UK–Japan craftsmanship wins top award

Written by Sterling Content
April 3, 2020


Written by Sterling Content
April 3, 2020

A British silversmith has been recognised at the 2020 Goldsmiths’ Craft & Design Awards for designing and creating a vase that fuses the best of Japanese and British craftsmanship.

Inspired by the Northern Lights and entitled “Dance in the Night Sky,” the piece was made using traditional Japanese techniques learned and perfected by Devon-based Wayne Meeten as part of his 22-year love affair with Japan.

From concept to completion, the vase was four years in the making. Meeten first made the body from shakudo (a gold–copper alloy). In year two, he brought it to Japan to shape it using Japanese chasing hammers, which are smaller, lighter and longer than European hammers. He spent the final two years painstakingly inlaying 7,777 18-carat green gold and fine silver dots, each ranging from 0.3–0.9 millimetres in diameter.

By unanimous vote, he was presented with The Gold Award and The Premier Goldsmiths’ Company Award, in March. His vase was praised for its originality and skilful execution and is now on display at the Birmingham Assay Office, a renowned institute founded in 1773 to test and hallmark precious metal items.

For Meeten, the accolade is the culmination of years of dedicated study and work, both in Japan—courtesy of the Queen Elizabeth Scholarship Trust—and in his home studio.

“It’s even better than what I imagined it would be,” he said of the vase, adding that he is very “touched and honoured” to be been recognised with the award.

He is also full of gratitude and praise for the metalworking community in Japan for helping him with both the vase and his professional development. Since first being taught by expert metalsmith and Living National Treasure Norio Tamagawa in 1998, Meeten has flourished as an artist and designer to become welcomed into the highest Japanese artistic circles—as a pupil, peer and teacher.


Inspired by Japan

After learning the basics of silversmithing while travelling through the UK, Canada and Asia in his early twenties, Meeten enrolled in Sir John Cass School of Art (now part of London Metropolitan University), where he read a book on Japanese metalwork techniques.

His interest piqued, he began studying the technique of mokume-gane (wood-grain metal), but with little success.
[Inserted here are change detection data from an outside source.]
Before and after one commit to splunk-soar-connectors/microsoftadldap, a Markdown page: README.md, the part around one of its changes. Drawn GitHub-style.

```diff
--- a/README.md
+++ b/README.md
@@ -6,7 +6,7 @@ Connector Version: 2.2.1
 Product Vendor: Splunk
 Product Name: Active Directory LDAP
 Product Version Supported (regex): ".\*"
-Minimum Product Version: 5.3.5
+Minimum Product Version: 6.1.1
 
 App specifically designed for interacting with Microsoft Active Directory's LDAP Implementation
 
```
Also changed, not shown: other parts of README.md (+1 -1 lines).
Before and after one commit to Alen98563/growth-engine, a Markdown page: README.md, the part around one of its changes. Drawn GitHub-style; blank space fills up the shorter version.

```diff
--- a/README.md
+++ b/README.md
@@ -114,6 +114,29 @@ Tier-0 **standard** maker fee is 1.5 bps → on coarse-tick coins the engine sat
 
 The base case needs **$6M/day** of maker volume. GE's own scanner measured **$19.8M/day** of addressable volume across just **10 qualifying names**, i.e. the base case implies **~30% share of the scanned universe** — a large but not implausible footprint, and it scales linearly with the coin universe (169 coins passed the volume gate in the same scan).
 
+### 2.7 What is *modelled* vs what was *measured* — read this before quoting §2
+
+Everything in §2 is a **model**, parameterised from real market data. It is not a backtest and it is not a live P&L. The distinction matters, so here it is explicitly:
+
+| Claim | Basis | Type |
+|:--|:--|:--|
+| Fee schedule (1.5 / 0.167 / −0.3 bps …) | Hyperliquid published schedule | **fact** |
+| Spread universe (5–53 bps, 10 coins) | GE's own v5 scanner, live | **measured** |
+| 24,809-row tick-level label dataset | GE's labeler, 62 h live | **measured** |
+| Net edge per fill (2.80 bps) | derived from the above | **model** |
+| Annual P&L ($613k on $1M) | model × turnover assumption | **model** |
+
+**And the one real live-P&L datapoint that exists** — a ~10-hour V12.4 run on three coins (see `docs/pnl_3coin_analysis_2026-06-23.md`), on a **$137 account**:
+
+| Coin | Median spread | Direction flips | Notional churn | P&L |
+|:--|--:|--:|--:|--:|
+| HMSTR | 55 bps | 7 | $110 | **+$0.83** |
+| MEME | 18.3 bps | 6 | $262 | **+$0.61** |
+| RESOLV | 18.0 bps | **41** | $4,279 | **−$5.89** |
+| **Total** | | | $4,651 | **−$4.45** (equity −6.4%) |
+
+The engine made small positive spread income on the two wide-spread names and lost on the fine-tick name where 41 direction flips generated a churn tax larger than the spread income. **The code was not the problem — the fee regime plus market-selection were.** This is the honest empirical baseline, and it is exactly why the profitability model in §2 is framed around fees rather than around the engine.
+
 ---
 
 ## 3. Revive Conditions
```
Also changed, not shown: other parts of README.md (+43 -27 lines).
When a visiting professor suggested he learn it in Japan, he applied to Tokyo University of the Arts, becoming the first Westerner to learn under late professor Hirotoshi Itoh, an expert in the field.

The Japanese approach was a culture shock. Meeten was asked to craft his own tools and become self-sufficient by learning all the techniques required to make a piece, but he persevered.  Soon, he was successfully doing mokume-gane and other highly skilled work.

Over the years, he continued to visit Japan for extended periods to learn from some of the most respected craftsmen. On returning home, he blended the new techniques into his work.

His unique style has won him international renown and extensive commissions, with his work exhibited across the UK and presented in various magazines. He has also been showcased in the book A Celebration of British Craftsmanship.

Through his efforts, Meeten is promoting not only British silversmithing, but also Japanese silversmithing. Experts agree that his work acts as a cultural bridge.

“Over my many years as a dealer, I have marvelled at the exacting techniques and rigorous training necessary to achieve the extraordinary beauty of contemporary Japanese artworks. To find a Westerner prepared to go through this discipline, and then be accepted within the highest Japanese artistic circles is exceptional,” said London-based contemporary Japanese art expert Katie Jones. Meeten’s “stunning, timeless sculptural pieces,” she added, “transcend any traditional limitations of Japanese techniques.”


Giving back

With such passion for Japan, Meeten is determined to continue his approach of coming to Japan to learn and spend time in the metalworking community.

“Japan nourishes and replenishes me with energy—it’s like food,” he said. “I have such an affinity with the country that I think I will always have a connection to it. And, after everything I’ve had from Japan, I want to give something back, too.”

Later this year, Meeten plans to return to Japan for the second in a series of lectures at Nagaoka Institute of Design in Niigata Prefecture. His first lecture proved a huge hit because he focused on advising the students how to make their work original.

“In Japan, students are so focused on technique that they don’t have the freedom to be expressive. Only two of the 40 young people in the room said they feel like they are one of a kind,” he said. “I told them that we are all unique—just think of our DNA and our fingerprints—and that they can show their uniqueness in their work.”

Meeten hopes that he can offer fresh thinking to young people entering the metalwork field in Japan while helping “to move contemporary silver in a new way” in the UK.

Another priority is continuing to refine new techniques and add them to his portfolio of skills.

“I’ll never stop learning. There are always designs that can incorporate new techniques, so I want to keep growing,” he said. “In England I learned diamond mounting, setting, repairing, stamping, pressing and engraving. In Japan, I learned mokume, inlay and how to work with shakudo. My work is always evolving—that’s the great thing about it.”

Meeten is currently thinking of ideas for a new piece, which will again be a combination of Japanese and British metalwork styles.